It seems like a pretty straightforward question, doesn't it? Shouldn't we all know, intuitively, at the gut level, what pay transparency means? It's a term that's used by everyone from practitioners to policymakers. You've probably heard it - or used it or thought about it - so much you're thinking "Really?!? Another Compensation Cafe post about pay transparency?"
Yes, really - because you probably think you have a solid grasp on the concept. But you, as a compensation professional, may be using a definition that differs markedly from the definition that your employees are using. Based on my experiences in the last two weeks, I've come to realize that there is no consensus as to what we mean when we say "pay transparency"; the meaning of this term couldn't be more complex, subjective and fluid.
I recently received some feedback from a continuing education course on compensation. One of the modules in the course focused on pay equity, and included a discussion of pay transparency. I began this discussion by stating that in my mind, there is a difference between "pay process transparency" and "pay disclosure": pay process transparency refers to being clear and open about how compensation decisions are made, what information is considered in those decisions, etc., and pay disclosure refers to revealing employee-level compensation information to other employees. It's a distinction I've been making for a while (see my August 25, 2015 post for a refresher). One of the students in this course took me to task for failing to adopt the "generally accepted internet definition of pay transparency" (i.e., pay disclosure) and suggested that I misunderstood what pay transparency was about.
The convoluted nature of defining pay transparency doesn't end with this example. WorldatWork recently released a position statement on pay equity (my Cafe colleague Margaret O'Hanlon wrote a great summary of it in her March 16th post). To see why "pay transparency" is a slippery concept, we need to look no further than this position statement:
"WorldatWork supports pay transparency. (A) We support policies that protect an employee who voluntarily discusses his/her pay or compensation with other employees. Employees must not be retaliated against or fearful of discussing their compensation. (B) An openness on compensation topics and a stronger understanding of an organization's compensation philosophy will give employees the information they need to make informed decisions about their personal employment and compensation status. (C) WorldatWork respects privacy concerns and does not support initiatives that require employers to disclose confidential pay information of one individual to another interested employee." (letters inserted for explanatory purposes)
- This refers to pay transparency in the context of employee-led transparency, or employees being free to discuss their compensation with one another without fear of retaliation. This definition of pay transparency is guaranteed under federal law. The National Labor Relations Act gives employees the right to discuss the terms and conditions of employment (which includes compensation) with others. All employees - even those who are not covered by collective bargaining agreements - are guaranteed this right. This same act also prohibits retaliation against employees who do discuss the terms and conditions of their employment with others.

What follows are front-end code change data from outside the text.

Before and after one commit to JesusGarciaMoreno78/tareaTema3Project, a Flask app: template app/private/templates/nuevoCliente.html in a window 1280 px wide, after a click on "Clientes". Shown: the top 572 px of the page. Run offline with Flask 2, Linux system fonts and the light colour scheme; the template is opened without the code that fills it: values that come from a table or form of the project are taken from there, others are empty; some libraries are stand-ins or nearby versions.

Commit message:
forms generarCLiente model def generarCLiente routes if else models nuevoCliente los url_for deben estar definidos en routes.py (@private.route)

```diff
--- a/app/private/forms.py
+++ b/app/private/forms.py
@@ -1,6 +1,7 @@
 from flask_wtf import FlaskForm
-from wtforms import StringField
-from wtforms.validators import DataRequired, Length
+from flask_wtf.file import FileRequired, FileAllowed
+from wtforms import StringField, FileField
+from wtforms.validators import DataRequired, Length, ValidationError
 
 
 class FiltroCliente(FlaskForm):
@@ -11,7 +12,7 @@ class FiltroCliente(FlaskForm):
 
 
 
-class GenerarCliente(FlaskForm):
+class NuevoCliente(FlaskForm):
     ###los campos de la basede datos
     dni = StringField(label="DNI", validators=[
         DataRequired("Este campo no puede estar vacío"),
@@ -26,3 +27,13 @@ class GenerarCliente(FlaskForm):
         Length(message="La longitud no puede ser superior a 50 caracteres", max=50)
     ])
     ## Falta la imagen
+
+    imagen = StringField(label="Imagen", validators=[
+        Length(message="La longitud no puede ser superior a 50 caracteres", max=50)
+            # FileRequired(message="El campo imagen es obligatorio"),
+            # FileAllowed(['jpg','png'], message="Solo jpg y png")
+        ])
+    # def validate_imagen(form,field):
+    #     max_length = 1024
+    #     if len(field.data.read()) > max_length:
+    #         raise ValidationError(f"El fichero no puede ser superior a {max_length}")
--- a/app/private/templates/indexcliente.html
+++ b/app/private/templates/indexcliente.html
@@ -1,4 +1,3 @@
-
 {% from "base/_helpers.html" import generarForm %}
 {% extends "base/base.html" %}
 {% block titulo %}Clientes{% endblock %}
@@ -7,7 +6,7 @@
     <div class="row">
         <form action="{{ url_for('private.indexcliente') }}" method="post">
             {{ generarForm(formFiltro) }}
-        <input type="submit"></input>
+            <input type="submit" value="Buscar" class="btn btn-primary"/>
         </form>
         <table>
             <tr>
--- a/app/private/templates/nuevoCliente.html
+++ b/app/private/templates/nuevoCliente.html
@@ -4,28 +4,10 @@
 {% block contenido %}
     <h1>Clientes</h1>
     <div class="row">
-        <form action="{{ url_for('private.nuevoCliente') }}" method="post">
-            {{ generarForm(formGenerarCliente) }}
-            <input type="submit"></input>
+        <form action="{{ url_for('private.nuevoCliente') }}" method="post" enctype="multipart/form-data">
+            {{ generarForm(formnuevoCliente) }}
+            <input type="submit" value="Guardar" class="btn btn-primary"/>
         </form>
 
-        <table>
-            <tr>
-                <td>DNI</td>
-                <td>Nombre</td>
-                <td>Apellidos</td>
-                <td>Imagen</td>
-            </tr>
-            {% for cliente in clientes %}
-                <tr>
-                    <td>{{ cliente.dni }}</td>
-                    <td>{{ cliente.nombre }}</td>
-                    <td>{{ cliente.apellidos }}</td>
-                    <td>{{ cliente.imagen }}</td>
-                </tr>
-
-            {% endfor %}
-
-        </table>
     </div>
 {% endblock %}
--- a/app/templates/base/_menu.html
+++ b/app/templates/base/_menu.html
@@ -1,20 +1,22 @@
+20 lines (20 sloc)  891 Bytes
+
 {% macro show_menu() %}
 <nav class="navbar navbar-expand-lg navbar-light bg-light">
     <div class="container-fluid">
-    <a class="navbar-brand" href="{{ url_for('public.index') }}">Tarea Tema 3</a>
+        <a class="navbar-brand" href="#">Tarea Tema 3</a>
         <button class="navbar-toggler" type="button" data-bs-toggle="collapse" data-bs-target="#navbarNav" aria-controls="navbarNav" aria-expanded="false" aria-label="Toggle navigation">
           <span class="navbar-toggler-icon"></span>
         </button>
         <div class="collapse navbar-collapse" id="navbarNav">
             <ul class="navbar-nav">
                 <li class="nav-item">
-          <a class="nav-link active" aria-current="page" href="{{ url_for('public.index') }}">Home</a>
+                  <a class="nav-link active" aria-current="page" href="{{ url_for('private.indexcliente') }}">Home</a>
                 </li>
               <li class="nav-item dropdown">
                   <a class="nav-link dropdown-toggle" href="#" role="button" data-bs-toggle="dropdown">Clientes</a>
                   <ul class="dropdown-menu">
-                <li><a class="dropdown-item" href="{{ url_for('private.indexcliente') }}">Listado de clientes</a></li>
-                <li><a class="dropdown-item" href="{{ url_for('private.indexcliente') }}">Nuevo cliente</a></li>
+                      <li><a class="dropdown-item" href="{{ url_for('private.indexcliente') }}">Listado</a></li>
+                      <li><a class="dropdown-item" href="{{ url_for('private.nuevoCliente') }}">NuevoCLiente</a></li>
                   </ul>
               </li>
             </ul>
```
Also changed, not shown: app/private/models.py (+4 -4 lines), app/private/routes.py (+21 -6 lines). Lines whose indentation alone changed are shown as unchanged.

- This refers to pay transparency in the context of pay process transparency. It centers on the idea of the organization providing to employees enough information to understand how compensation decisions are made within the organization. This information, in turn, empowers employees to make informed decisions about the terms and conditions of their employment with the organization.
- This refers to pay transparency in the context of pay disclosure, where employee-specific information on compensation is disclosed to other individuals. This is the "generally accepted internet definition" of pay transparency: organizational disclosure of what each employee earns, so that comparisons of "Abe earns $X, Bella earns $Y, and Charlie earns $Z" can be made directly by employees themselves.
Here's my take on the multiple interpretations of "pay transparency." You're free to disagree with my interpretation (and if you do, let's have a dialog about it!): Discussions using definition (A) above are not really open for discussion - it is simply against federal law to prohibit or discourage your employees from discussing compensation. Imposing a policy of "pay secrecy" violates the National Labor Relations Act, and you can't do that. Definition (B) is, based on my experience, the one that most organizations have in mind when communicating about pay transparency. Being open and transparent about your pay practices and providing information about the pay process and how decisions are made is in the best interest of both the organization and its employees. Definition (C) is, based on my experience, the one that most employees have in mind when thinking about pay transparency. They may support it on one hand, hoping to be able to make those "Abe - Bella - Charlie" comparisons, but on the other hand may not support it due to privacy concerns.
The bottom line is that "pay transparency" means different things to different people. When an organization talks about pay transparency with its employees, you must communicate exactly what you mean by "transparency." We simply cannot take it for granted that everyone shares the same understanding of what is meant by pay transparency - specificity is required.
Stephanie Thomas, Ph.D., is a Lecturer in the Department of Economics at Cornell University. She teaches undergraduate and graduate courses on economic theory and labor economics in the College of Arts and Sciences and in Cornell’s School of Industrial and Labor Relations. Throughout her career, Stephanie has completed research on a variety of topics including wage determination, pay gaps and inequality, and performance-based compensation systems. She frequently provides expert commentary in media outlets such as The New York Times, CBC, and NPR, and has published papers in a variety of journals.